- [Exercise details] In the data that follows, find each line containing "const" and copy it.

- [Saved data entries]
====================
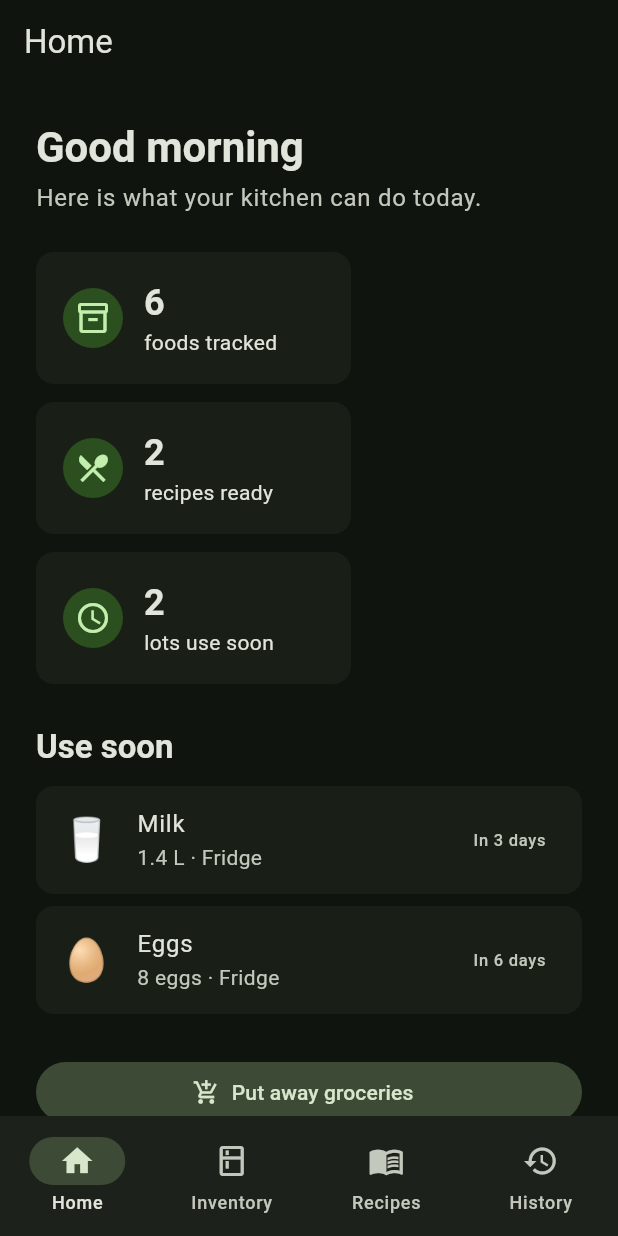
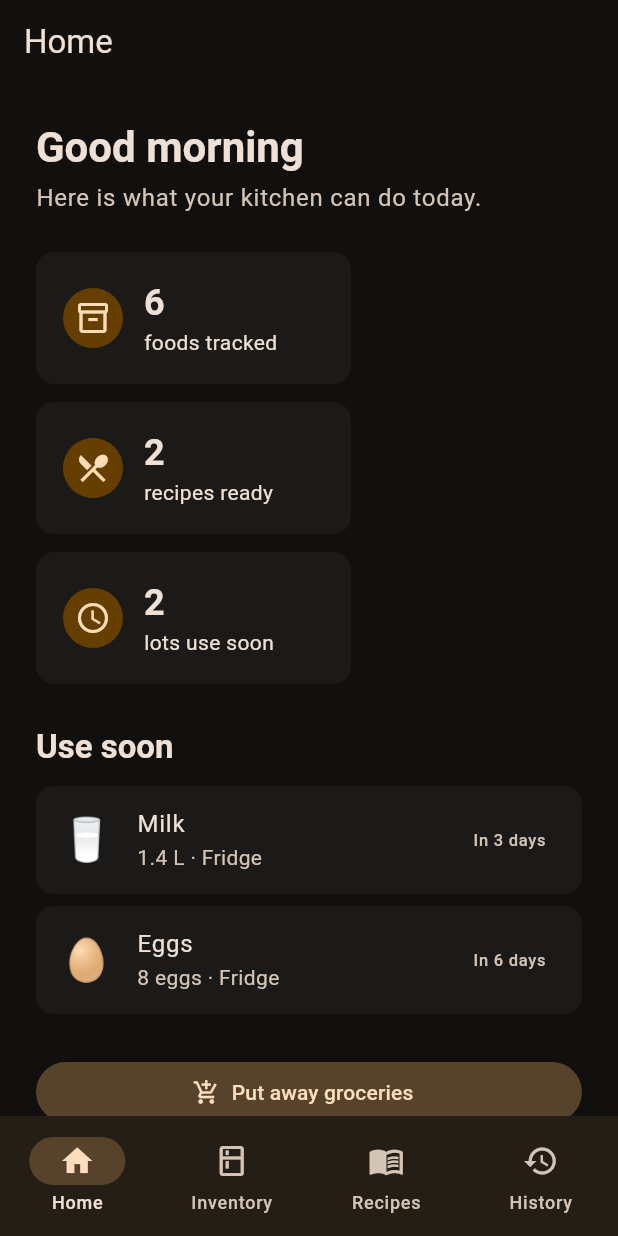
Before and after one commit to DrewBrandt/kitchen, a Flutter app: the screen it shows after launch, on a phone screen of 412 x 824 dp. Run offline on Flutter 3.47's test engine with Material 3 defaults, Android fonts, the phone set to English and light mode, and no system bars.

Commit message:
Replace green theme with warm amber

```diff
--- a/lib/app.dart
+++ b/lib/app.dart
@@ -21,7 +21,7 @@ class _PantryAppState extends State<PantryApp> {
 
   @override
   Widget build(BuildContext context) {
-    const seed = Color(0xFF5D7C50);
+    const seed = Color(0xFFD7943B);
     return MaterialApp(
       title: 'Pantry',
       debugShowCheckedModeBanner: false,
@@ -48,25 +48,25 @@ class _PantryAppState extends State<PantryApp> {
           brightness: Brightness.dark,
         ),
         useMaterial3: true,
-        scaffoldBackgroundColor: const Color(0xFF10140F),
+        scaffoldBackgroundColor: const Color(0xFF11100F),
         cardTheme: const CardThemeData(
           elevation: 0,
           margin: EdgeInsets.zero,
-          color: Color(0xFF191E17),
+          color: Color(0xFF1C1A18),
         ),
         appBarTheme: const AppBarTheme(
-          backgroundColor: Color(0xFF10140F),
+          backgroundColor: Color(0xFF11100F),
           surfaceTintColor: Colors.transparent,
         ),
         navigationRailTheme: const NavigationRailThemeData(
-          backgroundColor: Color(0xFF10140F),
+          backgroundColor: Color(0xFF11100F),
         ),
         inputDecorationTheme: const InputDecorationTheme(
           border: OutlineInputBorder(),
           filled: true,
-          fillColor: Color(0xFF1C221A),
+          fillColor: Color(0xFF24201C),
         ),
-        dividerTheme: const DividerThemeData(color: Color(0xFF30382D)),
+        dividerTheme: const DividerThemeData(color: Color(0xFF3A342D)),
       ),
       home: PantryHomePage(store: store),
     );
```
====================
- [Output for this exercise]
-    const seed = Color(0xFF5D7C50);
+    const seed = Color(0xFFD7943B);
-        scaffoldBackgroundColor: const Color(0xFF10140F),
+        scaffoldBackgroundColor: const Color(0xFF11100F),
         cardTheme: const CardThemeData(
         appBarTheme: const AppBarTheme(
         navigationRailTheme: const NavigationRailThemeData(
         inputDecorationTheme: const InputDecorationTheme(
-        dividerTheme: const DividerThemeData(color: Color(0xFF30382D)),
+        dividerTheme: const DividerThemeData(color: Color(0xFF3A342D)),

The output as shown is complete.